By Rabbi Mitchell Cohen | Director of the National Ramah Commission of the Jewish Theological Seminary
Recently I visited a group of Ramah teens on their one-week Poland experience, just prior to their summer trip to Israel. While visiting Jewish cemeteries in Krakow, I stood to the side and did not enter the area of the graves. Two of our teen participants, also both kohanim, asked me why I wouldn’t enter the cemetery, and I told them about the traditional prohibition of kohanim coming within six feet of a grave. Both decided to adopt this custom—at least for the days we were together—and both told me that even though they couldn’t explain why, it just felt right.
Two weeks ago I was amongst a group discussing the nature of obligation in Jewish tradition and contemporary life. I played some role in convening the group because this is—for me—a central and often unaddressed paradox in the world we live in today. One can argue about the bounds of halakhah and about the nature and pace of its evolution. But it is hard to argue that we are not a people with a halakhic tradition. Halakhah is too engrained in Jewish tradition and in Jewish history to argue otherwise.
And yet, the overwhelming majority of Jews today are not fully halakhically observant.
The main course at my Thanksgiving dinner—and perhaps at yours as well—is determined by a few verses in this week’s parashah, Shemini. After all, Leviticus 11 defines which living things are fit for kosher consumption, granting it a major impact on the Thanksgiving menu of kosher aviavores.
According to Leviticus 11 and the parallel text in Deuteronomy 14:3–21, when considered as food, living things are divided into four categories: land animals, fish, birds, and “winged, swarming things that walk on fours.” Each category is treated separately, reflecting the Israelite and, later, the Jewish
There is a parable that speaks of a village that once had a renowned orchestra that played beautiful music at set times in the presence of the king, bringing delight both to the musicians and their ruler, who rewarded the musicians generously for their artistry and commitment. As time passed, the original musicians grew old and their place was taken by others who were not quite so gifted, drawn perhaps by the exalted audience and generous reward.
After several generations, the structure remained in place, but the orchestral instruments were passed into the hands of descendants of the original
Are words important? This is a question that bedevils us as human beings. It is largely the ability to speak that distinguishes us from the rest of the animal world. By speech, I do not mean the mere ability to communicate information; we know that other animals are capable of this feat, each in its own way. I mean the ability to speak of past and future, the ability to imagine and conceptualize, and the capacity to employ words as, using a term coined by philosopher J. L. Austin,performative utterances.

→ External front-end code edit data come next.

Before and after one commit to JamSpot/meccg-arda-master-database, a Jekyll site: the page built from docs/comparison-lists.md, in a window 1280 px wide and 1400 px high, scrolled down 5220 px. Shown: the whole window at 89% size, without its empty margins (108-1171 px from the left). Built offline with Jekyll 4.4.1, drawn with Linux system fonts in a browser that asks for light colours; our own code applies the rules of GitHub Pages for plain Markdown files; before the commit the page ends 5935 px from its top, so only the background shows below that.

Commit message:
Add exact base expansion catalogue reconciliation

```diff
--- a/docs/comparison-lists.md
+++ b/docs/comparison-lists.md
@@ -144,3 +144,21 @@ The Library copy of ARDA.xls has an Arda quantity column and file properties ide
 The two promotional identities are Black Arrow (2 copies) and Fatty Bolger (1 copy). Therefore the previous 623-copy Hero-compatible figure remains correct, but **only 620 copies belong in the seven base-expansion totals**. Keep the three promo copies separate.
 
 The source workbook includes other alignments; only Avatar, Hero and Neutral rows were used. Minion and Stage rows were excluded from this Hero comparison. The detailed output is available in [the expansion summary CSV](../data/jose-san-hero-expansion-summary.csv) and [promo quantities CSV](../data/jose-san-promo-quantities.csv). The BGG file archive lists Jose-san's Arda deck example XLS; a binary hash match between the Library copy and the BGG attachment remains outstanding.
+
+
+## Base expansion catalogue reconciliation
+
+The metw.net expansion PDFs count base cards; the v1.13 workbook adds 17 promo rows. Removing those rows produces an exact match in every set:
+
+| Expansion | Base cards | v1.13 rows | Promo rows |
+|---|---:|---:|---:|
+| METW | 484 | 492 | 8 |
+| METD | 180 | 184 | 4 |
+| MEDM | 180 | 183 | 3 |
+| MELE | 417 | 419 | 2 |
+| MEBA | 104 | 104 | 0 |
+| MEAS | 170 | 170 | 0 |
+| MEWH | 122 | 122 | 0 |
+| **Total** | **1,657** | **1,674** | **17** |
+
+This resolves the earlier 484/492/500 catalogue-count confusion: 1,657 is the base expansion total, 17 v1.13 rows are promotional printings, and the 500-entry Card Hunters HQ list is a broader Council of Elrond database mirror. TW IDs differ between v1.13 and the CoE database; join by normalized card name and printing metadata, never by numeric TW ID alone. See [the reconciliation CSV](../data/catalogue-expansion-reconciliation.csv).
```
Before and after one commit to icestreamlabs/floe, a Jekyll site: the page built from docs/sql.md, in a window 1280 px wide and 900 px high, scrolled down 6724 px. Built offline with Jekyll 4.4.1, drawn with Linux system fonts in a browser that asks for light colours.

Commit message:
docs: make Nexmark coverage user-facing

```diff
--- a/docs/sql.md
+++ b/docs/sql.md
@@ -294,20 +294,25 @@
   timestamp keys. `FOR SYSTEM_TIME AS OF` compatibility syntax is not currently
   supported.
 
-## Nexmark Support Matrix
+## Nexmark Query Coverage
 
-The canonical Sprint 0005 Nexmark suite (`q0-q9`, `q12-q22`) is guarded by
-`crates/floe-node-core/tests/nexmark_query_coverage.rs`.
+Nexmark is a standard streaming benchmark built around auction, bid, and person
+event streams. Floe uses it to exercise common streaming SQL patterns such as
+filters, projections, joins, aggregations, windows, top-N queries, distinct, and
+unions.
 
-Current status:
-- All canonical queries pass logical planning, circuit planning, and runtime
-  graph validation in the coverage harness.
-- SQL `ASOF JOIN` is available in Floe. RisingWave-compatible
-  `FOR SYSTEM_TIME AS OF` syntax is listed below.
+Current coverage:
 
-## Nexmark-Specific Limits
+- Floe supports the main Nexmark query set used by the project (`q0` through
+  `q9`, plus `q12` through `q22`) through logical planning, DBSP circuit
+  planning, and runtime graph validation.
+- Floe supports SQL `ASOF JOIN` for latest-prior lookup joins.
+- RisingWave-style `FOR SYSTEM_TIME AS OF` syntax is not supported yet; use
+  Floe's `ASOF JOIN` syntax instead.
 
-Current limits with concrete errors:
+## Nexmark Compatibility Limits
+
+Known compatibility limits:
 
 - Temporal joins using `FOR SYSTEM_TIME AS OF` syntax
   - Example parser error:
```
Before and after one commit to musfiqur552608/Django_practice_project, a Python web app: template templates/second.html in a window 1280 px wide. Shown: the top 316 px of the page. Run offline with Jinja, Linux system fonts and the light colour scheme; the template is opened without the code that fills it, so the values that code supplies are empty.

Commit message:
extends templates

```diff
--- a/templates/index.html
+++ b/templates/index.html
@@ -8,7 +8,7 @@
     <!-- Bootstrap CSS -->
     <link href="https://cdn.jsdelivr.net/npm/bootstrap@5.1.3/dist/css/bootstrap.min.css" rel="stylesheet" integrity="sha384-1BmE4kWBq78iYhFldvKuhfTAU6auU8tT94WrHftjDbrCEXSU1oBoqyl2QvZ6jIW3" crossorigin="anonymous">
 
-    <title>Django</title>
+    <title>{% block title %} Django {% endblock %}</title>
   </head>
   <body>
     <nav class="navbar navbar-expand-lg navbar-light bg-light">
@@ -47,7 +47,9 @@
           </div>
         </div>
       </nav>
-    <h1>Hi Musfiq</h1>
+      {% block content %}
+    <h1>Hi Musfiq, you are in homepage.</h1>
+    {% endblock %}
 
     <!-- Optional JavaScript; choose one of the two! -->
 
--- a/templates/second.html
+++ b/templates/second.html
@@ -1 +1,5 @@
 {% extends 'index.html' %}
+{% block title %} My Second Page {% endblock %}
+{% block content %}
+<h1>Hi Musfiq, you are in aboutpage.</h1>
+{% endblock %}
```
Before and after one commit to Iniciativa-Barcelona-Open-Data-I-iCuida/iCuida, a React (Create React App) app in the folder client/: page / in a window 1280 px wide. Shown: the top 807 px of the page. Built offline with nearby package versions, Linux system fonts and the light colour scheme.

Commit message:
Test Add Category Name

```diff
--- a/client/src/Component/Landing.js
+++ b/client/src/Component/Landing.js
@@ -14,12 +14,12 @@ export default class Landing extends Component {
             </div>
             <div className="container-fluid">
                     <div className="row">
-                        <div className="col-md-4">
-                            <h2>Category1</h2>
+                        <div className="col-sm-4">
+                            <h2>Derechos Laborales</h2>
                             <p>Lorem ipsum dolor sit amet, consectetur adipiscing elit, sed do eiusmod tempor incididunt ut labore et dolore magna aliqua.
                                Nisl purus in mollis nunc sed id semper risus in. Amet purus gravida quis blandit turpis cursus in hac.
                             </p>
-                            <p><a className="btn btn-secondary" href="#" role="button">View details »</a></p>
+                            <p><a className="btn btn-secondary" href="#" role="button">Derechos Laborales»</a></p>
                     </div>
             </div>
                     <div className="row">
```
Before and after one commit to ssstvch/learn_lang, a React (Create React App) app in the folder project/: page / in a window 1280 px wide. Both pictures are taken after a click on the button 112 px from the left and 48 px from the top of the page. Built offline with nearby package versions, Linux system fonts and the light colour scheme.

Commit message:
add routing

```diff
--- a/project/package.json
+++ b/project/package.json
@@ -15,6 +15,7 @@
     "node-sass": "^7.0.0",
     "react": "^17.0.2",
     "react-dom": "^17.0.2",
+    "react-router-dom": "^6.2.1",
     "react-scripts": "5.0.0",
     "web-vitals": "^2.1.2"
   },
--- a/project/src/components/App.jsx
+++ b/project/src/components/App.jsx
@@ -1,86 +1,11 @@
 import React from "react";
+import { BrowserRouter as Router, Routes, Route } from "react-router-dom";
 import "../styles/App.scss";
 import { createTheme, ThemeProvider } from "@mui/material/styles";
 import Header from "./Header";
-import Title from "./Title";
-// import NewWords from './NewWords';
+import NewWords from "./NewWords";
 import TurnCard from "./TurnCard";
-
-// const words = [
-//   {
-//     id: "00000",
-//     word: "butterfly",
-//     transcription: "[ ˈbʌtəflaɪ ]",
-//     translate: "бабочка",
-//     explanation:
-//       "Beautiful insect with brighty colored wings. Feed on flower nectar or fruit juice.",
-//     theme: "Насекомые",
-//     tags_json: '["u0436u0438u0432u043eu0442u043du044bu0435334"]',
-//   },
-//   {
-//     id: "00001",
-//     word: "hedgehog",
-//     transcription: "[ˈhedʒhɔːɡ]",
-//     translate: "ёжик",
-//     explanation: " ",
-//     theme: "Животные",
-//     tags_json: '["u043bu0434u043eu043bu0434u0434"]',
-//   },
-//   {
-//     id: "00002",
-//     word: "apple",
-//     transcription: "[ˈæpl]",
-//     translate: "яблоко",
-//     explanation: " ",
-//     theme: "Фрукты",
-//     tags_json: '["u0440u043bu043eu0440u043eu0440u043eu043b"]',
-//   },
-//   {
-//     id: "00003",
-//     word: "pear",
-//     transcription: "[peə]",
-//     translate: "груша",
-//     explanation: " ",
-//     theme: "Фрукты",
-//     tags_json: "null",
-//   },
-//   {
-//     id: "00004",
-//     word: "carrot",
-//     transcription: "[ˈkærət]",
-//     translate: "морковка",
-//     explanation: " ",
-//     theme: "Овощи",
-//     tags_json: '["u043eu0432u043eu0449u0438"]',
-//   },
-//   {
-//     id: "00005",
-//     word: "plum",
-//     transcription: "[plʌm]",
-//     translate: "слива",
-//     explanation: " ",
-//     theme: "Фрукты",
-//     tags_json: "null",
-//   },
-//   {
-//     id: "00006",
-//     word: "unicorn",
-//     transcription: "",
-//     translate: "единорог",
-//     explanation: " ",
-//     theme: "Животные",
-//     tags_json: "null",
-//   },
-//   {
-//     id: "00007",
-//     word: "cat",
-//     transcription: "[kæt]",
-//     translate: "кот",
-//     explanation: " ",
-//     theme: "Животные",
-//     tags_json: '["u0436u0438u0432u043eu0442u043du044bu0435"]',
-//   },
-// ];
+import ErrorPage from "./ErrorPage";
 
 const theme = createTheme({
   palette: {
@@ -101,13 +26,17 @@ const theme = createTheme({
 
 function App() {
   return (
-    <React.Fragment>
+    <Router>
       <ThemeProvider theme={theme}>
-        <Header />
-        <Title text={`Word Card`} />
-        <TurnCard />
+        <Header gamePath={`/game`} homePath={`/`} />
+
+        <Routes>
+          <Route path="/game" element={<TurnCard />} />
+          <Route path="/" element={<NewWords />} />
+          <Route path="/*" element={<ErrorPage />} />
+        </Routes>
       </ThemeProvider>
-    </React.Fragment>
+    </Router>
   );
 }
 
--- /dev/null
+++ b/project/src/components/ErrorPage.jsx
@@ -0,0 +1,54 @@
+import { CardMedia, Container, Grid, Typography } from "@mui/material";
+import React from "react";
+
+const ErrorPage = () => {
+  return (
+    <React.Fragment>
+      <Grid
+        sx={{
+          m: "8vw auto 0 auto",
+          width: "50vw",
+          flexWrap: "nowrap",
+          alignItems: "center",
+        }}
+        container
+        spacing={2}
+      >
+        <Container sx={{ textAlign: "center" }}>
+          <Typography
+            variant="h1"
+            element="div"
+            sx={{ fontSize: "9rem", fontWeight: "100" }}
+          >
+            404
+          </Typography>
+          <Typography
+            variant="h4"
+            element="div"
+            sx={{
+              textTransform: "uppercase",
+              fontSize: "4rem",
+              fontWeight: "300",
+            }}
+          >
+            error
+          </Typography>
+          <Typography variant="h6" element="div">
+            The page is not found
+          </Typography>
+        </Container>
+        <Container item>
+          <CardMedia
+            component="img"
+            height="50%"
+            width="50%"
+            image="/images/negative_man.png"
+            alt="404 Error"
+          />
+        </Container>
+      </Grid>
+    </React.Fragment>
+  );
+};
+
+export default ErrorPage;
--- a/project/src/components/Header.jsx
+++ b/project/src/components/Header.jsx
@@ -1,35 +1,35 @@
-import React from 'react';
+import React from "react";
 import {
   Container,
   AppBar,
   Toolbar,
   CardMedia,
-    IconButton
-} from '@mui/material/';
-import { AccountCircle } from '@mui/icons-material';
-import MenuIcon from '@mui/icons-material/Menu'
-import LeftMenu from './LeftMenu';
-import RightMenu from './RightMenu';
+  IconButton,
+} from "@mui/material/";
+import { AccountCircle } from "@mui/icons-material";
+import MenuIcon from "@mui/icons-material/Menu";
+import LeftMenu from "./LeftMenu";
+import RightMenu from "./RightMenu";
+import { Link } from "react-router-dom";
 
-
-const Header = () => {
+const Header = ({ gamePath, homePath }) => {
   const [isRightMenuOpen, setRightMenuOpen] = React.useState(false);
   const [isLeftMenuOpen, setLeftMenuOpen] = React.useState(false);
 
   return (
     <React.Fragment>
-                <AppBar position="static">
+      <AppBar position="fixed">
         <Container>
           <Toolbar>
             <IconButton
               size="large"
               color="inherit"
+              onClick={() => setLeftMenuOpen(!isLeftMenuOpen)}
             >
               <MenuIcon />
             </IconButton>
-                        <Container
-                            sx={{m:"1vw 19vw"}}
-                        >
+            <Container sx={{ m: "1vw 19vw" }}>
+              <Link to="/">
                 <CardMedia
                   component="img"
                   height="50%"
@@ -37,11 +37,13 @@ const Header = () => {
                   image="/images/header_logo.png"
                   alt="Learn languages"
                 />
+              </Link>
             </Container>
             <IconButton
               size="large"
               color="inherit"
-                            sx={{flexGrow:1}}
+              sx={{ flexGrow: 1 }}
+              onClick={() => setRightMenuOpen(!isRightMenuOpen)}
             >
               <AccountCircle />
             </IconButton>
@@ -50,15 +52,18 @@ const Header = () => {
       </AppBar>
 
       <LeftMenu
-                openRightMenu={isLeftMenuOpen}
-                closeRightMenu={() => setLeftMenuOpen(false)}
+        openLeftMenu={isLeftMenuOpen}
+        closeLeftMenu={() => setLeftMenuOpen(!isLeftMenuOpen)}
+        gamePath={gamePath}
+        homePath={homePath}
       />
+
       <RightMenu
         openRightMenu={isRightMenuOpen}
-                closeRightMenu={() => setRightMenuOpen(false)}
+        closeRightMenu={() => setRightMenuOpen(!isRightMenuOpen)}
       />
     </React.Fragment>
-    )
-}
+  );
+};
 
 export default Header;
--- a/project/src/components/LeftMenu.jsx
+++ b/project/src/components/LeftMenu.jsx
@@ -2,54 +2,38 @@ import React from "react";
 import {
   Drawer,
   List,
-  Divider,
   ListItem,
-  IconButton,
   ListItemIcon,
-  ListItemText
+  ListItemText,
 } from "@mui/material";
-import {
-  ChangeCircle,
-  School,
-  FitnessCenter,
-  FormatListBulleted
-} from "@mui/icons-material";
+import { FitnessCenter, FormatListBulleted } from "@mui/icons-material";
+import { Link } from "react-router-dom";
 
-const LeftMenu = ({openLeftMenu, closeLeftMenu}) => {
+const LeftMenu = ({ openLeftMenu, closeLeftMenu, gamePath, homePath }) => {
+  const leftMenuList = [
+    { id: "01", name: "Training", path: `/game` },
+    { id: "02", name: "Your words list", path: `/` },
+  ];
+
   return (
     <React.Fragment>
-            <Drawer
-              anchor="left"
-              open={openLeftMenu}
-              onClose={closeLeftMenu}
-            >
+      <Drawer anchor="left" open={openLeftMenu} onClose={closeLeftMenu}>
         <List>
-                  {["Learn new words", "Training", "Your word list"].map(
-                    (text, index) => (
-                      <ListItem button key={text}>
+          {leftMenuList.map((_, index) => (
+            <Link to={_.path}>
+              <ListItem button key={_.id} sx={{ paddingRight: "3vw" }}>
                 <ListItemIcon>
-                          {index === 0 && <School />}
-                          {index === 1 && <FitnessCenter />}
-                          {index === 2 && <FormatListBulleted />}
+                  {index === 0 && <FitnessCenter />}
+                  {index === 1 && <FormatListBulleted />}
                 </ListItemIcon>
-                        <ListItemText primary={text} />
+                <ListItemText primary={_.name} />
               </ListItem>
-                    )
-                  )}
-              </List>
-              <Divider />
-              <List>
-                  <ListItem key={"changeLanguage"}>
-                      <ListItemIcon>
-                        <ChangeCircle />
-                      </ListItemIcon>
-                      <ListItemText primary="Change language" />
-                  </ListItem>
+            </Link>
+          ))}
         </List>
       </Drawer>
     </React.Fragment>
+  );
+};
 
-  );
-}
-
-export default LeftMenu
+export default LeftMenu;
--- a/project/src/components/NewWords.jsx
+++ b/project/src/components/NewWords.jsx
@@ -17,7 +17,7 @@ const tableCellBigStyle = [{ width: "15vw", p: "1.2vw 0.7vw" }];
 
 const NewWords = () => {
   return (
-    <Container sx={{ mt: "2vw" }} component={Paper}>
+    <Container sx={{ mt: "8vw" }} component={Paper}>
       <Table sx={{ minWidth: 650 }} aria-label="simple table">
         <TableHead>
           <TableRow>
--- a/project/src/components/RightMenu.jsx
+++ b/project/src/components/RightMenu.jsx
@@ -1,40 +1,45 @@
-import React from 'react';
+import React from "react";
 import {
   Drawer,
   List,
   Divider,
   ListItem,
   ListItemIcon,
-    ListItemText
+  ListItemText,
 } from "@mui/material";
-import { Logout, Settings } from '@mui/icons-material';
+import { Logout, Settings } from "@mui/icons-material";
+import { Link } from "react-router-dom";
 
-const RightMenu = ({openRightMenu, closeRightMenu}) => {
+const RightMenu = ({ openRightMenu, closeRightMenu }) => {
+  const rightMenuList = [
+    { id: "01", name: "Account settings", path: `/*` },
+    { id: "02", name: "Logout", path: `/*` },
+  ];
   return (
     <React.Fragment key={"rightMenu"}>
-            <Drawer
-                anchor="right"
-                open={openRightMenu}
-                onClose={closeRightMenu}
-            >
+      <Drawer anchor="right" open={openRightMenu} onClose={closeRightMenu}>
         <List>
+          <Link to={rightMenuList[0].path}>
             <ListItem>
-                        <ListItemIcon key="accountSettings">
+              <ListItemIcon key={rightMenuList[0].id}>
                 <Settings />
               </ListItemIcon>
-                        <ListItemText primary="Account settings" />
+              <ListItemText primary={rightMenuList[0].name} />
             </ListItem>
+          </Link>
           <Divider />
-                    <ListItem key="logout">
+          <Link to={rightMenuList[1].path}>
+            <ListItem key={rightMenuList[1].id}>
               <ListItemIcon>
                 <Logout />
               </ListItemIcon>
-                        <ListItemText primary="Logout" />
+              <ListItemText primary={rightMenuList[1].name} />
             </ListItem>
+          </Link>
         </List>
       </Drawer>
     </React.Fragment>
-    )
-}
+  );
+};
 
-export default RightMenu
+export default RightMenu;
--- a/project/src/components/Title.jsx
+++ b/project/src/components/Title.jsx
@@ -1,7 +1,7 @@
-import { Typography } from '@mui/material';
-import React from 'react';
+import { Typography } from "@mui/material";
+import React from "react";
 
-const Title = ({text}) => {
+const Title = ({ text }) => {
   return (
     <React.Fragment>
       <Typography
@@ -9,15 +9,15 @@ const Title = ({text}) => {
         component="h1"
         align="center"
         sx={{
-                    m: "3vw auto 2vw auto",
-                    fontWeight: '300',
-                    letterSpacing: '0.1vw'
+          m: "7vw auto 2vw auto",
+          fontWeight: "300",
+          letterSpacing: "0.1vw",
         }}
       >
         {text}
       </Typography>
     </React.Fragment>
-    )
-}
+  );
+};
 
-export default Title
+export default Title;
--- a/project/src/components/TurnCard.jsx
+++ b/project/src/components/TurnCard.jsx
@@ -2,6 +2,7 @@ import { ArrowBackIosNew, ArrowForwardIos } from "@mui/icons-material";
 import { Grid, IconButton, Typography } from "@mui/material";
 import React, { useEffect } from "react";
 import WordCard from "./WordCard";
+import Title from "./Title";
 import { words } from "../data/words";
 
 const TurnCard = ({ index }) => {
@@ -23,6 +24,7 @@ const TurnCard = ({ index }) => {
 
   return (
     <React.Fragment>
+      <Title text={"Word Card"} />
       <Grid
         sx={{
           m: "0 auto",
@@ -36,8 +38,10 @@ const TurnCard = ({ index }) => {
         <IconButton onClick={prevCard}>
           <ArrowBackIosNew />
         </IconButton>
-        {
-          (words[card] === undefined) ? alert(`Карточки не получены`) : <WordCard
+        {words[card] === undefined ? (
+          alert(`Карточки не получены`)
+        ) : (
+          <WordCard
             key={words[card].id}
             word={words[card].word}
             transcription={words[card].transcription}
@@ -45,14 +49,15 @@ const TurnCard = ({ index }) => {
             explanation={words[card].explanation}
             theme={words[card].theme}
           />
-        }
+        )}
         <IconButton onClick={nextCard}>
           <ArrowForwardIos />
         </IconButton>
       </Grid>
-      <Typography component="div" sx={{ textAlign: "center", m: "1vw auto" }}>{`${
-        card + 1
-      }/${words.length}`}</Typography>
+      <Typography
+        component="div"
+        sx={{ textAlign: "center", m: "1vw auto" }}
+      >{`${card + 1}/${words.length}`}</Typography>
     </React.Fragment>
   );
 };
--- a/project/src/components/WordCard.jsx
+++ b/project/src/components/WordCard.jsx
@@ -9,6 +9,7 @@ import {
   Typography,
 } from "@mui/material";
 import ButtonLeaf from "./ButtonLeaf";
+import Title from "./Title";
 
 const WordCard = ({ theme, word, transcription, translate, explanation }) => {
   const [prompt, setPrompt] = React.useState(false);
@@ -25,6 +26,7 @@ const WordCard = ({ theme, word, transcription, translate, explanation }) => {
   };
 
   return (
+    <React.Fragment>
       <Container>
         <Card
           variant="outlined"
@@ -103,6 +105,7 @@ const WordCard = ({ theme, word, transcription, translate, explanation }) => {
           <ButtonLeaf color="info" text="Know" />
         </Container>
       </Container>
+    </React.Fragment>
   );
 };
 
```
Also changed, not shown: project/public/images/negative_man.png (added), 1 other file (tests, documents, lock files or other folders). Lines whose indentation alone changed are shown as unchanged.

There is an exquisite irony that the same element of our liturgy—the traditional poems (piyyutim) within the siddur that are used in many of our services—is identified with both the greatest tedium and the most profound spiritual depths. We encounter Adon Olam and Yigdal every day and Lekha Dodi and El Adon every Shabbat. In the cycle of the year, there are the piyyutim for rain and dew (Geshem and Tal) associated with Shemini Atzeret and Pesah; Akdamut for Shavu’ot; and of course numerous poetic compositions adorn the liturgy of the Yamim Nora’im (High Holidays).
Much of our liturgy and liturgical experience is verbal and analytic, based upon precisely what words we say and the meaning(s) found and embedded in those words. In these essays, we have also looked extensively at the way in which music, melody, and vocal quality add levels of meaning and experience. However, we are not disembodied minds and souls, and there are more than a few occasions when the disposition of the body is engaged to greater or lesser extent in the experience of liturgy.
Ask almost any group of Jews to identify the most important Jewish “prayer” of all, and at the top of the list will almost certainly be the Shema’. Technically, it is not a prayer, for it is not addressed to God, but to the community of Israel. But that is a technical quibble, so (for now) let it pass. Traditionally, we say the Shema’ twice each day within the formal liturgy, and also just before going to sleep. The first sentence also appears in the kedushah of Musaf (perhaps for the benefit of latecomers to shul), and at the end of the final (Ne‘ilah) service of Yom Kippur.
I remember well a warning from one of my teachers in rabbinical school (for me, the Leo Baeck College in London). We were discussing Shabbat morning services, and the warning was to young(ish) rabbis and rabbinical students that if we “indulge ourselves too greatly in liturgy, the result will be that the ovens of our congregants will come to be the homes of a new generation of burnt offerings.” The message was quite clear that these burnt offerings would be desirable neither to our congregants nor to God.
I would like to reflect a little this week on the length of Shabbat morning services,
In the preliminary section of the morning service, the siddur guides us through some of the most basic concepts of our existence. We ask each day, “Mah anu? Meh chayeinu?” (Who are we? What are our lives?), and I confess that I always wonder if the questions are rhetorical or if they demand from us, each day, an answer. Each day, we also turn to two paragraphs that address the core nature of every human being: the siddur invites us to affirm that we are more than “a body with vessels and glands, organs, and systems of wondrous design” (Siddur Sim Shalom for Weekdays, 4), and presents the